State laws on leases and rental agreements can vary, so the answer may depend on where your rental unit is located. The answer will also depend on whether the property was left behind after the lease ended or after an eviction. Generally, however, here's some advice on what to do with a former tenant's things.
If your tenant simply moved out after the lease ended, or left early for some reason, most states require notice and time before you can dispose of his or her belongings. Even if the former tenant owes you money, you may have to move and store the personal property, provide notice regarding the property's location and instructions for removal, and wait a certain amount of time before you can sell or trash the property.
These time and notice requirements can vary significantly. For example, in Wisconsin, landlords have to provide notice to the ex-tenant within 10 days after move out, and wait 30 days before throwing the tenant's belongings away. But Oregon law requires landlords to give former tenants only five days from receipt of notice to contact the landlord and arrange removal, or the landlord can throw the tenant's things away.
State law also varies on when and whether you can charge your a tenant for removal and/or storage of the property. Generally, tenants who depart voluntarily have increased protection for any belongings left behind, and you may have to pay to store the items yourself.. You should confirm the requirements in your state before disposing of any property left behind.
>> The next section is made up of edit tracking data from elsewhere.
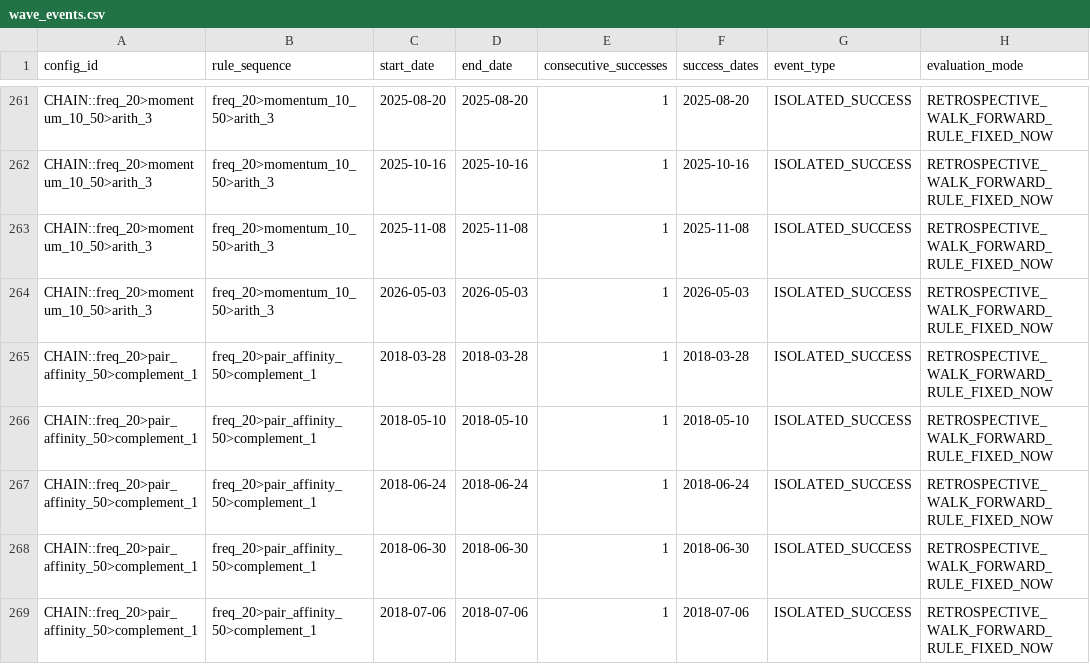
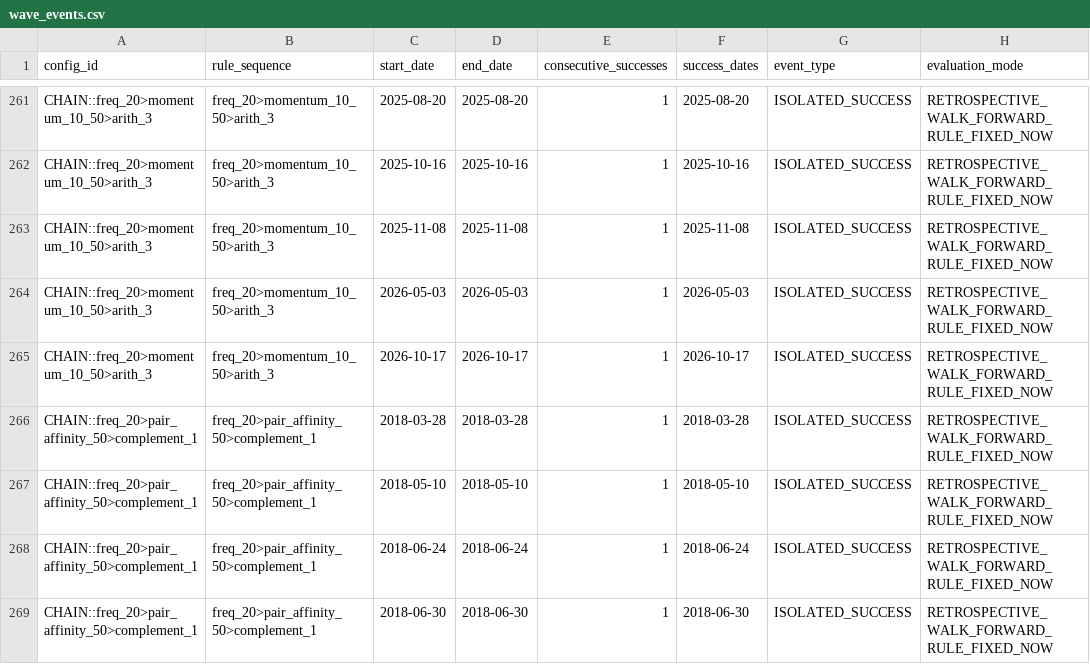
Before and after one commit to jamesnuvola/vincicasa-lab, a CSV file: reports/sequence_agent/wave_events.csv, drawn as a sheet; only a part is shown, gaps mark what is left out; the shorter side is filled out with more unchanged rows; the diff names each change by its address in the sheet, - before the commit and + after, or states it on an @@ line.

```diff
--- a/reports/sequence_agent/wave_events.csv
+++ b/reports/sequence_agent/wave_events.csv
+row 265: CHAIN::freq_20>momentum_10_50>arith_3 | freq_20>momentum_10_50>arith_3 | 2026-10-17 | 2026-10-17 | 1 | 2026-10-17 | ISOLATED_SUCCESS | RETROSPECTIVE_WALK_FORWARD_RULE_FIXED_NOW
```
Also changed, not shown: reports/sequence_agent/draw_signatures.csv, 6 other files.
On the other hand, landlords often have more leeway when disposing of tenant property if the tenant left on less than peaceful terms. Evictions have their own set of rules and regulations for landlords, and again, state law can vary.
Often, the notice to the tenant and storage requirements are shorter -- some as quick as seven days. And because local sheriffs' offices normally enforce evictions, some states require sheriffs to store and/or dispose of abandoned belongings.
Of course, many of these questions can be answered by your lease. Most states will allow you to craft your own terms when it comes to personal property left behind after a tenant leaves, and as long as the terms are fair and the tenant has read and signed the lease, those terms will prevail.
If you need help crafting a lease that addresses abandoned ex-tenant property, or want to know the applicable laws in your state, you can consult with an experienced landlord-tenant attorney near you.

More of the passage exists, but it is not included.